These pictures were taken by Turkish photographer Bülent Kiliç, who has been one of the most outstanding observers of the Syrian tragedy for many years. Between 13 and 15 June 2015, thousands tried to flee the fighting between Kurdish fighters and IS terrorists near the city Tal Abyad and to seek refuge in Turkey. Having taken in almost two million refugees already, Turkey, however, closed the border. Desperate refugees, among them many children, were looking for holes in the barbed wire, watched by grinning henchmen, pushed back by soldiers using water cannons and firing warning shots. In the end, though, many of the refugees made it through, mostly thanks to help from compassionate Turkish civilians.
How do such experiences burn into the minds and souls of children? When will they resurface? What power do they have over the children?
UNICEF establishes child-friendly spaces in refugee camps so that children can get a piece of normality.
Curriculum Vitae: Bülent Kiliç (AFP, Agence France Presse)

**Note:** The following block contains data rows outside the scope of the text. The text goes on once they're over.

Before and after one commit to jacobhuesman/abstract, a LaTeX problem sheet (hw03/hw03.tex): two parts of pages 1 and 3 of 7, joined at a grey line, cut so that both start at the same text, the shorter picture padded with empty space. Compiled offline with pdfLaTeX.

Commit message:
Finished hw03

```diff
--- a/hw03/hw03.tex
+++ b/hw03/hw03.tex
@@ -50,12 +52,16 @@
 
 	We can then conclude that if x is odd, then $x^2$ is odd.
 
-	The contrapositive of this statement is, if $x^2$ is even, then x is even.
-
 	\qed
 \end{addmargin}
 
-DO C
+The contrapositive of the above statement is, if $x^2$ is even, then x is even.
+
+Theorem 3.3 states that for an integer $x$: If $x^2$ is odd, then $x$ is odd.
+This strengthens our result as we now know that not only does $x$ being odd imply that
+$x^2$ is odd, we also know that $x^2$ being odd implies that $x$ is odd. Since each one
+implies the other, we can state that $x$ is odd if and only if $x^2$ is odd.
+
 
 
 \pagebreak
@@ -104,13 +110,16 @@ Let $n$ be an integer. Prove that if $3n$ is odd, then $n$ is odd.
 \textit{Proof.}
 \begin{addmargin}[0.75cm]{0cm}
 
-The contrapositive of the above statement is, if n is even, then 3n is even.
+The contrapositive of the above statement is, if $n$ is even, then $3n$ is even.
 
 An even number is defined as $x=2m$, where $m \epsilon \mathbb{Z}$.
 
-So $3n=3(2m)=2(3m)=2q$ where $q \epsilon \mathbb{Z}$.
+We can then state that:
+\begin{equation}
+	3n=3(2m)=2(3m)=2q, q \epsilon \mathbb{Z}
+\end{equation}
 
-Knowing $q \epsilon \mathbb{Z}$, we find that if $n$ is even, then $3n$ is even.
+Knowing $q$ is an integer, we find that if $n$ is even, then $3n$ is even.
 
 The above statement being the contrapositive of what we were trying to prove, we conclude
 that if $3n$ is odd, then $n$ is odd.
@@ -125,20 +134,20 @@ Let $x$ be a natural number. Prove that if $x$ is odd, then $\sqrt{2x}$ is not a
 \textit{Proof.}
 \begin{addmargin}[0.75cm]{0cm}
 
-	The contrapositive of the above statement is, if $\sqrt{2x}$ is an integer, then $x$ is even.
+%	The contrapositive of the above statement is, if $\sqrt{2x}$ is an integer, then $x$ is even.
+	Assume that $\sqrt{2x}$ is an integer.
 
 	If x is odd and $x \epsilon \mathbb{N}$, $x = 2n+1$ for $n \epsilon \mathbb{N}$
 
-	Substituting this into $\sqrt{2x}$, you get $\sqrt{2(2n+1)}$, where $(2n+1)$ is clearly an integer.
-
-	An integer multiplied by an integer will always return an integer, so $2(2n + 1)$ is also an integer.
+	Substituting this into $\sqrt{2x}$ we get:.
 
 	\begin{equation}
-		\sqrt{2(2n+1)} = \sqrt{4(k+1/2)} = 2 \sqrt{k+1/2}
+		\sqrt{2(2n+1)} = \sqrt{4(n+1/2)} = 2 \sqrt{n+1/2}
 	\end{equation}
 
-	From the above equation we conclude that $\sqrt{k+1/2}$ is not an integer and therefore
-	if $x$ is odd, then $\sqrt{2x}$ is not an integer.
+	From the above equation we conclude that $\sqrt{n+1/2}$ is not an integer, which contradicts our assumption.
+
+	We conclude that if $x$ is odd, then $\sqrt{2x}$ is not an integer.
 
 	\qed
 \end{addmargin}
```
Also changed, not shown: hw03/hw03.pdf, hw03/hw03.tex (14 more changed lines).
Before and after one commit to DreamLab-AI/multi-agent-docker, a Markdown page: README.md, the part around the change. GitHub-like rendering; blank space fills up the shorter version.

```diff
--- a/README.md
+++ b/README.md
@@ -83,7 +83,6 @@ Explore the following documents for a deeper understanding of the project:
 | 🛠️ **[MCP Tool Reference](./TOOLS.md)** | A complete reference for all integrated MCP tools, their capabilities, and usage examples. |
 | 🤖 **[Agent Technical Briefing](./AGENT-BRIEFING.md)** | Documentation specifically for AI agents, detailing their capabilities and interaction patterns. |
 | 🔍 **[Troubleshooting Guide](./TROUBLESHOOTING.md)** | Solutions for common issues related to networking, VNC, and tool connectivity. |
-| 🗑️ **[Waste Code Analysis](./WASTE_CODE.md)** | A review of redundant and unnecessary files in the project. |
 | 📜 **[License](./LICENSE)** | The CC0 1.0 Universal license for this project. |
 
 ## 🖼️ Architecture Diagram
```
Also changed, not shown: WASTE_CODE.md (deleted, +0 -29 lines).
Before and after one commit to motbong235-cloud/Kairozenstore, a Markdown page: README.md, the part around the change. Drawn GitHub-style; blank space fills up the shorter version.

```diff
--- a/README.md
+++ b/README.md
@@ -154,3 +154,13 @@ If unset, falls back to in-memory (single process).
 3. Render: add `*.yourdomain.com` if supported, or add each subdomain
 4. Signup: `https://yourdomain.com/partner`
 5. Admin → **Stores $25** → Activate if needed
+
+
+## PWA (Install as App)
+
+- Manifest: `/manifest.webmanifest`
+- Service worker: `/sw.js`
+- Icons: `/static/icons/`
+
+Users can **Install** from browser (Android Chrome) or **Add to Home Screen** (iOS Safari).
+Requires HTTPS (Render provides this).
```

Bülent Kiliç, a Turkish photographer born in 1979, began his career as a journalist for the local press and in 2005 became a photographer, joining AFP as a stringer two years later. He is currently the photo manager for Turkey and has carried out several foreign assignments including in Ukraine and Syria.
He is the recipient of numerous international awards. In 2014 he was named Best Wire Photographer of 2014 by TIME. In 2014 Kiliç won prizes at the Bayeux-Calvados War Correspondents awards, the North American Press Photographers Association competition and the China International Press Photo contest.
In 2015 he won first prize in the Spot News Single at the World Press Photo Awards 2015 for the image of a young woman wounded during clashes between demonstrators and security forces in March 2014. Kiliç also won third prize in the same category for the stunning image of a coalition airstrike against Islamic State group militants on the Syrian border town of Kobane in October 2014.
He has recently won the Visa d’Or for News, handed out at the “Visa Pour L’Image” Festival in Perpignan, France for his reportage about syrian refugees fleeing across the Turkish border.